→ **EXERCISE DIRECTIONS**
Using the listing below, extract each line that has the word "transform" in it.

→ **DATA SUPPLIED**

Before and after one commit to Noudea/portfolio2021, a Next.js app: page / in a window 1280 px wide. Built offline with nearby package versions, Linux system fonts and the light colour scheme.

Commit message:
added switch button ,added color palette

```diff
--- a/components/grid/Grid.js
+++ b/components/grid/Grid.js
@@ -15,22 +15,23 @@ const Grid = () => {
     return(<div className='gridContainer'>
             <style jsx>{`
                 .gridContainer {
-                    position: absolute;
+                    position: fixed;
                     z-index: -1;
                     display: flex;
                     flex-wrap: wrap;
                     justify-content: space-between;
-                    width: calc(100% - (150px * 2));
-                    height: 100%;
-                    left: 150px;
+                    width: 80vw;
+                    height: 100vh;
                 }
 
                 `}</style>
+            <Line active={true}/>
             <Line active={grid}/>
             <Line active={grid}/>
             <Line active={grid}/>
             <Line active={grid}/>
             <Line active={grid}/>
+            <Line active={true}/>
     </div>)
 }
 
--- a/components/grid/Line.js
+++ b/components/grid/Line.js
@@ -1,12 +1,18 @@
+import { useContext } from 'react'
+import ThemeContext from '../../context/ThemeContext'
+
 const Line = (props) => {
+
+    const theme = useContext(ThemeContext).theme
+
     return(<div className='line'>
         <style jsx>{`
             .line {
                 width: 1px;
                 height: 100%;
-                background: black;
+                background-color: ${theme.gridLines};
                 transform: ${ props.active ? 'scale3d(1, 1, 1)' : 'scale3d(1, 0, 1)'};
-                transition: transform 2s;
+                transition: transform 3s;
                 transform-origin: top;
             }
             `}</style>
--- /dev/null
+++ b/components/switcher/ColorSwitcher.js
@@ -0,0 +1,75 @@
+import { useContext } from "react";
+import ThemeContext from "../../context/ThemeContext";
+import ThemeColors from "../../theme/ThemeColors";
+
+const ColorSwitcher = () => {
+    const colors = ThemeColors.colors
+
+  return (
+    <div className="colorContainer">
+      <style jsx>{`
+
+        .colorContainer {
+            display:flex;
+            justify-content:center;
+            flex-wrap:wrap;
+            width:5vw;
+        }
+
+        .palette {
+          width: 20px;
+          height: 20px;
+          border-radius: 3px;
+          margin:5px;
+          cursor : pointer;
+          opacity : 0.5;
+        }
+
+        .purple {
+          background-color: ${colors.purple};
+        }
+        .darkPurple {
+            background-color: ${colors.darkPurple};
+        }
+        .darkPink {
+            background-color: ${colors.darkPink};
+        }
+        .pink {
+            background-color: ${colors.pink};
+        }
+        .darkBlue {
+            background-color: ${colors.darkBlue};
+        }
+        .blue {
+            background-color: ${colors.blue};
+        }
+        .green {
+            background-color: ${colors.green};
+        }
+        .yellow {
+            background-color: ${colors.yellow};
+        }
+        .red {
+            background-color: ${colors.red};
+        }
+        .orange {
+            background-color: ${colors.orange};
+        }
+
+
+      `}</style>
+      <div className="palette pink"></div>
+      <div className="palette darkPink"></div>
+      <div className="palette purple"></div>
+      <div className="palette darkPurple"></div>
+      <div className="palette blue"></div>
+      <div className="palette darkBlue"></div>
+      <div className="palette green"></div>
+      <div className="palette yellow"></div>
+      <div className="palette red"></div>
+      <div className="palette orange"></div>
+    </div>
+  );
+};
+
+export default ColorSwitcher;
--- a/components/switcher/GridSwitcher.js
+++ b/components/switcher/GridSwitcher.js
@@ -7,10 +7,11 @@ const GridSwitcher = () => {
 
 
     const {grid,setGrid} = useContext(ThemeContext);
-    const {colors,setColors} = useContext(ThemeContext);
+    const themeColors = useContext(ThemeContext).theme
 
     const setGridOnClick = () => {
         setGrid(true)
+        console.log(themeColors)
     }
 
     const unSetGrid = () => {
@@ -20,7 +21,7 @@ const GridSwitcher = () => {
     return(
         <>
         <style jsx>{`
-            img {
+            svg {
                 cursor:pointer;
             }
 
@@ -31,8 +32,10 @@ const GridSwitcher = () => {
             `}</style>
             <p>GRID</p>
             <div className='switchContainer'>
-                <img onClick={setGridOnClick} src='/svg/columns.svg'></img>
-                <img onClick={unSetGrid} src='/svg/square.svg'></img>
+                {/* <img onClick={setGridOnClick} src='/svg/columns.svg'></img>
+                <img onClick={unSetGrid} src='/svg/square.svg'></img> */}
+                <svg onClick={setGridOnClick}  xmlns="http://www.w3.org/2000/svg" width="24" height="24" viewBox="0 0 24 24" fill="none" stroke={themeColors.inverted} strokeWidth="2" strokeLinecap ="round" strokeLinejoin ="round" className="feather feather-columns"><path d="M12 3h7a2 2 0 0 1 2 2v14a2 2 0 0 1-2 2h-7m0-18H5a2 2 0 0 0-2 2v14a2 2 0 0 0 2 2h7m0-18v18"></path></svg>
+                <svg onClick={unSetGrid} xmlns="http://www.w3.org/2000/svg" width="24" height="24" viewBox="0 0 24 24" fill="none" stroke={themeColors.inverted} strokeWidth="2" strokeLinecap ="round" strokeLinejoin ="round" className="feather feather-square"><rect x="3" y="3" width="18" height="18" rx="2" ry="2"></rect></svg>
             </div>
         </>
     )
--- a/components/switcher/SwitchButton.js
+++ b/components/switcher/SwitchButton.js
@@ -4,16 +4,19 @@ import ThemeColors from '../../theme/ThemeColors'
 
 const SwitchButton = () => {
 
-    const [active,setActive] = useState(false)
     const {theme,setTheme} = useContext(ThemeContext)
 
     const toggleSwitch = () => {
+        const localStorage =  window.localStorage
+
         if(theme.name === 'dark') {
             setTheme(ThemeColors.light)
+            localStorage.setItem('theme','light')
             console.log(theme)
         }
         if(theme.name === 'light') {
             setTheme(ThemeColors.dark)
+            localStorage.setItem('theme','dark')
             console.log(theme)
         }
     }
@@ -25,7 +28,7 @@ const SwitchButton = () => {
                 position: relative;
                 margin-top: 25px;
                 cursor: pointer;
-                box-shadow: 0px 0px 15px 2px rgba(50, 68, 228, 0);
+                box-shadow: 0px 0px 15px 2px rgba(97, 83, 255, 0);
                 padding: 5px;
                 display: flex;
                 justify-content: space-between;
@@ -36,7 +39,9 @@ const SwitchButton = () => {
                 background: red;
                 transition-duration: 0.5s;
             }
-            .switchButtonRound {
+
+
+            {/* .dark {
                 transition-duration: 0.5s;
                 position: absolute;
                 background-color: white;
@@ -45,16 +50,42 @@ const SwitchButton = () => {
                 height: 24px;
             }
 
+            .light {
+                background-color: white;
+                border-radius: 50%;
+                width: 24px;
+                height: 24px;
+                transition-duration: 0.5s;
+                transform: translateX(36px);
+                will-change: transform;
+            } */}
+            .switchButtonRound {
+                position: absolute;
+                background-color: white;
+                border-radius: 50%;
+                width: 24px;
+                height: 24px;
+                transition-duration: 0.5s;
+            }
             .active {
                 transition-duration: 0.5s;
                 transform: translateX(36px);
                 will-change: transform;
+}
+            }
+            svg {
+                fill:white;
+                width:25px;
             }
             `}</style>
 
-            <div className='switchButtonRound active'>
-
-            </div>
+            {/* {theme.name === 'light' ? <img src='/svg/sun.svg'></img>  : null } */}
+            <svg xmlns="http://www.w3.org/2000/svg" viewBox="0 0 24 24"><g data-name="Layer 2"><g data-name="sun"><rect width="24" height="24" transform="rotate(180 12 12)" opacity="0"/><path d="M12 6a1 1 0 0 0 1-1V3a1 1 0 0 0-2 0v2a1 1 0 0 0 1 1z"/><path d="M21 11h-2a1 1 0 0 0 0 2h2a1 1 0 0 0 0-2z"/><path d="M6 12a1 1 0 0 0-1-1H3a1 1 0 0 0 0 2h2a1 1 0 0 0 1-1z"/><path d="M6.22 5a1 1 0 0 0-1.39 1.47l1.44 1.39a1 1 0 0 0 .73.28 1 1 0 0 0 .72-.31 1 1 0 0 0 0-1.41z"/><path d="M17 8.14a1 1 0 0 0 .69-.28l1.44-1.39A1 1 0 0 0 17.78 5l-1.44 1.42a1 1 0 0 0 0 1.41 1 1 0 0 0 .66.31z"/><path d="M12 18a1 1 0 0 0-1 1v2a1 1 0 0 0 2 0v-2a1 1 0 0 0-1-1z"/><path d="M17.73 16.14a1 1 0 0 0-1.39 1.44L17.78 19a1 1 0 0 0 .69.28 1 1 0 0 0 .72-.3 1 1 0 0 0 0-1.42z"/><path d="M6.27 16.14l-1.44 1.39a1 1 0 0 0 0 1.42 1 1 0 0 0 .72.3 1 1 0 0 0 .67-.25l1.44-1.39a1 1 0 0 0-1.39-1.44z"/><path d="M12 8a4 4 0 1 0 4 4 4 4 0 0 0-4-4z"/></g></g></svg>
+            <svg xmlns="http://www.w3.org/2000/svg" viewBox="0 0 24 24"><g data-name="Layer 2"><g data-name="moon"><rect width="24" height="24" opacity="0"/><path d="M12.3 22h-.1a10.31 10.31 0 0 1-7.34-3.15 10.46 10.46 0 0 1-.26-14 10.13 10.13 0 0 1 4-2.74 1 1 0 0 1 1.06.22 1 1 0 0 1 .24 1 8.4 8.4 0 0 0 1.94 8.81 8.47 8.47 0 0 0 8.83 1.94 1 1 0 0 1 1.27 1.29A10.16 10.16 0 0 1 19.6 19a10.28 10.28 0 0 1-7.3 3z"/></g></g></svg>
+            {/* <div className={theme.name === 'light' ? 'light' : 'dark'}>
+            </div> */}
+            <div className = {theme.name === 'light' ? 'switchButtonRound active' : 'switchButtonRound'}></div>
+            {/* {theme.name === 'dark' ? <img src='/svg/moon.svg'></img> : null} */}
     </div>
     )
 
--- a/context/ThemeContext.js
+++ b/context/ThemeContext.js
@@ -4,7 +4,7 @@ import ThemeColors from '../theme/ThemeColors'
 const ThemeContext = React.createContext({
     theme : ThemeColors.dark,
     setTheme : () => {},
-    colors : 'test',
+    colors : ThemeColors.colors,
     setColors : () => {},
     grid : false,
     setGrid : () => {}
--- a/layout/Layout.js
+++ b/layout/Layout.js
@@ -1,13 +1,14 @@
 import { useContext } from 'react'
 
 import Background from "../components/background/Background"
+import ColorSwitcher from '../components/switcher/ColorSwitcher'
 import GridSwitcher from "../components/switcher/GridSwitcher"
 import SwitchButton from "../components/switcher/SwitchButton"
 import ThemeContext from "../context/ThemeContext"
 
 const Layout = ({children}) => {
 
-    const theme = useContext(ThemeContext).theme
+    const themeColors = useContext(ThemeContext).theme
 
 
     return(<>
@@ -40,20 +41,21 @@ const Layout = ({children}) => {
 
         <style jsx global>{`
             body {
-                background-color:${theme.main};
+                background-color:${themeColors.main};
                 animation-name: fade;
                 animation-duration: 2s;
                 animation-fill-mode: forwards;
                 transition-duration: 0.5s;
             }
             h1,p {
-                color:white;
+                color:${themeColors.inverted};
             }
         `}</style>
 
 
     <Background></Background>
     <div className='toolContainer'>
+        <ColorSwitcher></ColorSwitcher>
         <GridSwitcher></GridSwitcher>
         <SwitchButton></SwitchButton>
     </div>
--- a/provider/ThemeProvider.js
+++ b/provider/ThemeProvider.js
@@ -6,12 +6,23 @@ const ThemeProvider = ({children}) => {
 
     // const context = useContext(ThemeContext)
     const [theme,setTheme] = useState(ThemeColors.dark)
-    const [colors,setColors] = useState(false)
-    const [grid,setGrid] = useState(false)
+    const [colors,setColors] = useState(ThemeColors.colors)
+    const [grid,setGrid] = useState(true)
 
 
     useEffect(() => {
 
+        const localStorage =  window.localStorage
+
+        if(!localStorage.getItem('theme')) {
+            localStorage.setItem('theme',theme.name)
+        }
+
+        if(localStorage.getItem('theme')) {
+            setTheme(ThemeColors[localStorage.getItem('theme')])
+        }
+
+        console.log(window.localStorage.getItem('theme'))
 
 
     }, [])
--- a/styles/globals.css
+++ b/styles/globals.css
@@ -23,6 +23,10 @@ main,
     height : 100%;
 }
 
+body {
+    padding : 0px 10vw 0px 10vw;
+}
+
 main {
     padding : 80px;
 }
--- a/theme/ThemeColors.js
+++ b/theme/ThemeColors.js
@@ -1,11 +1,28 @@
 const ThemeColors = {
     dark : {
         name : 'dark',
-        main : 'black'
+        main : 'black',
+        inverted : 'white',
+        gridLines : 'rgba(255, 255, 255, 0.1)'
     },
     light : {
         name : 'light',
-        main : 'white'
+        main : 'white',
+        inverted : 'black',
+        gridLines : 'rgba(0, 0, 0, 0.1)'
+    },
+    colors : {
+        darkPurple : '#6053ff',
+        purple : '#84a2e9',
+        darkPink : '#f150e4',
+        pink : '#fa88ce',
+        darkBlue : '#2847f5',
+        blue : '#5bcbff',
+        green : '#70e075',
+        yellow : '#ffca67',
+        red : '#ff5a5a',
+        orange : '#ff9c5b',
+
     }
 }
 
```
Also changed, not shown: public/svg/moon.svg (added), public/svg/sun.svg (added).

→ **EXERCISE RESPONSE**
                 transform: ${ props.active ? 'scale3d(1, 1, 1)' : 'scale3d(1, 0, 1)'};
-                transition: transform 2s;
+                transition: transform 3s;
                 transform-origin: top;
+                transform: translateX(36px);
+                will-change: transform;
                 transform: translateX(36px);
                 will-change: transform;
+            <svg xmlns="http://www.w3.org/2000/svg" viewBox="0 0 24 24"><g data-name="Layer 2"><g data-name="sun"><rect width="24" height="24" transform="rotate(180 12 12)" opacity="0"/><path d="M12 6a1 1 0 0 0 1-1V3a1 1 0 0 0-2 0v2a1 1 0 0 0 1 1z"/><path d="M21 11h-2a1 1 0 0 0 0 2h2a1 1 0 0 0 0-2z"/><path d="M6 12a1 1 0 0 0-1-1H3a1 1 0 0 0 0 2h2a1 1 0 0 0 1-1z"/><path d="M6.22 5a1 1 0 0 0-1.39 1.47l1.44 1.39a1 1 0 0 0 .73.28 1 1 0 0 0 .72-.31 1 1 0 0 0 0-1.41z"/><path d="M17 8.14a1 1 0 0 0 .69-.28l1.44-1.39A1 1 0 0 0 17.78 5l-1.44 1.42a1 1 0 0 0 0 1.41 1 1 0 0 0 .66.31z"/><path d="M12 18a1 1 0 0 0-1 1v2a1 1 0 0 0 2 0v-2a1 1 0 0 0-1-1z"/><path d="M17.73 16.14a1 1 0 0 0-1.39 1.44L17.78 19a1 1 0 0 0 .69.28 1 1 0 0 0 .72-.3 1 1 0 0 0 0-1.42z"/><path d="M6.27 16.14l-1.44 1.39a1 1 0 0 0 0 1.42 1 1 0 0 0 .72.3 1 1 0 0 0 .67-.25l1.44-1.39a1 1 0 0 0-1.39-1.44z"/><path d="M12 8a4 4 0 1 0 4 4 4 4 0 0 0-4-4z"/></g></g></svg>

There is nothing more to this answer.